Extracted material
+++++
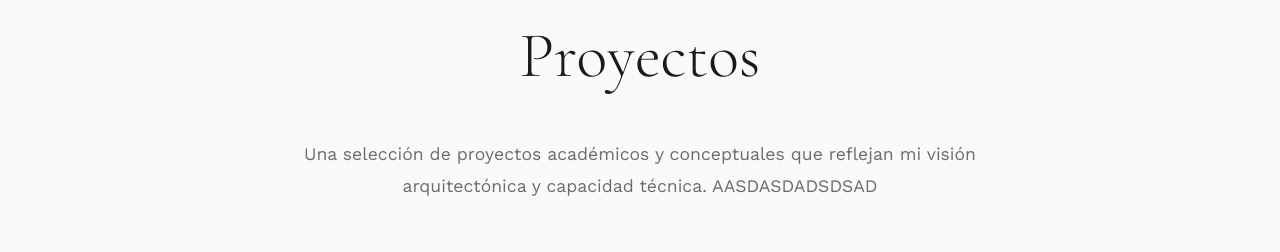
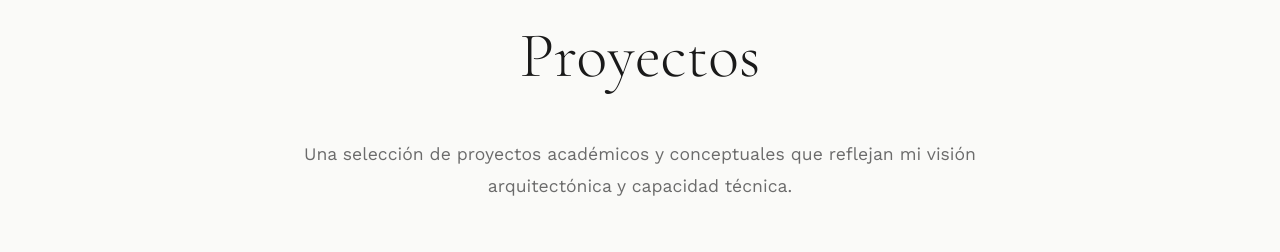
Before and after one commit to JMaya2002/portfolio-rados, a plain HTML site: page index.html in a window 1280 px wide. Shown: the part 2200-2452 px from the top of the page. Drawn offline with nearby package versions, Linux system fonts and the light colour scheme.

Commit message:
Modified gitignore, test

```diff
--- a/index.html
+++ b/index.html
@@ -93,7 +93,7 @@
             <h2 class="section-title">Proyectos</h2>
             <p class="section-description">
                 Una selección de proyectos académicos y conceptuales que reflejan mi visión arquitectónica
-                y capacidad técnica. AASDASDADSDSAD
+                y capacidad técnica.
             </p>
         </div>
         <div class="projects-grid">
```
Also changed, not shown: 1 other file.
+++++
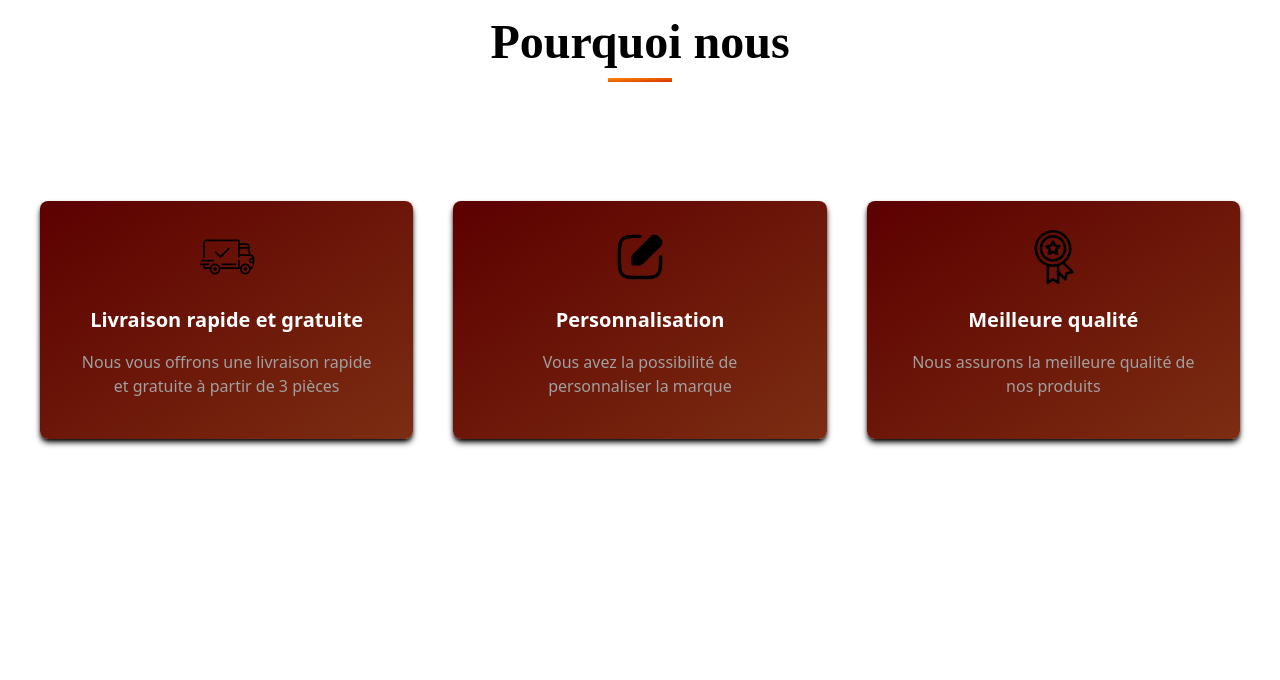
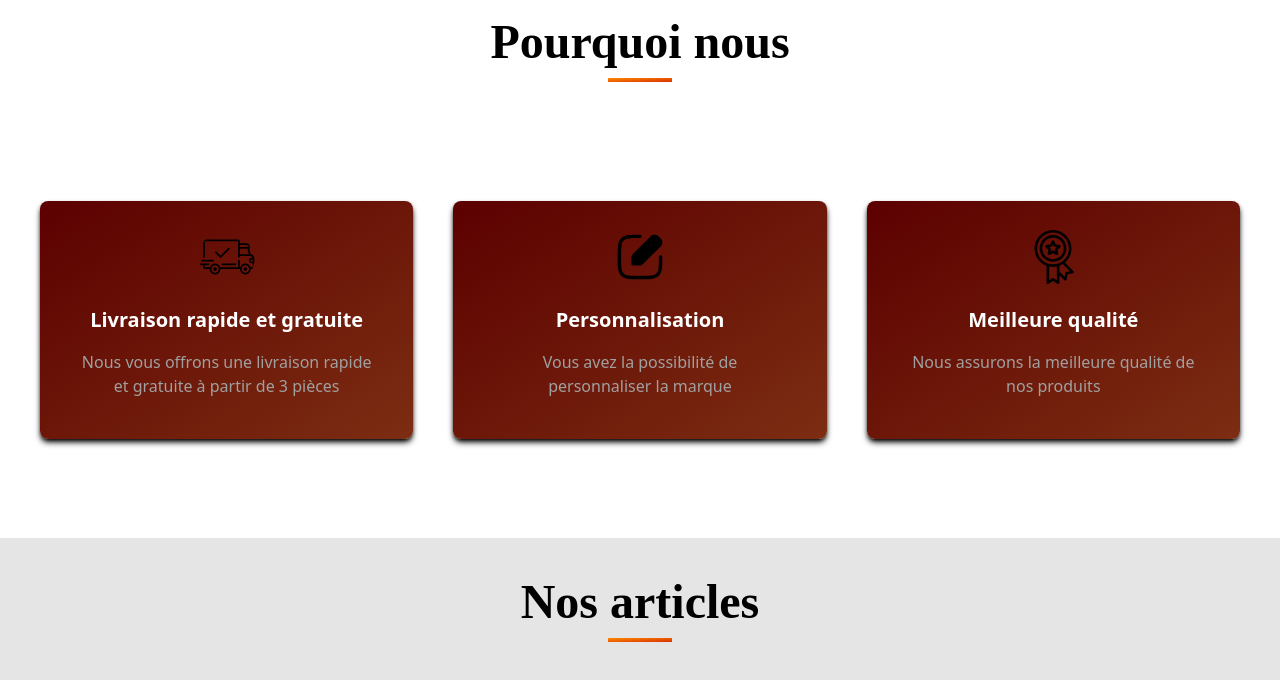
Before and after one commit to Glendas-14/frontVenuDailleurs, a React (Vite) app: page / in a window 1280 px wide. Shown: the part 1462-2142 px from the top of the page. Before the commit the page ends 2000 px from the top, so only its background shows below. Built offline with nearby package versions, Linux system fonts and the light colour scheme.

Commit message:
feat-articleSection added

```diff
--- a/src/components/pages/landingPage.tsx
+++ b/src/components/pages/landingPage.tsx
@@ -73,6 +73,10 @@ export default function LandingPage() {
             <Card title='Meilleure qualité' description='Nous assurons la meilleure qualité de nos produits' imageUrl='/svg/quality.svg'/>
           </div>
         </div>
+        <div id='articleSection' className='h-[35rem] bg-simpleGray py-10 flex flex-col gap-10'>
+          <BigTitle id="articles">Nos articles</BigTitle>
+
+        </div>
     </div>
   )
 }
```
+++++
Work instruction
Looking at the listing above, how many of its lines contain the string "html"? Give the number alone.

Task output
3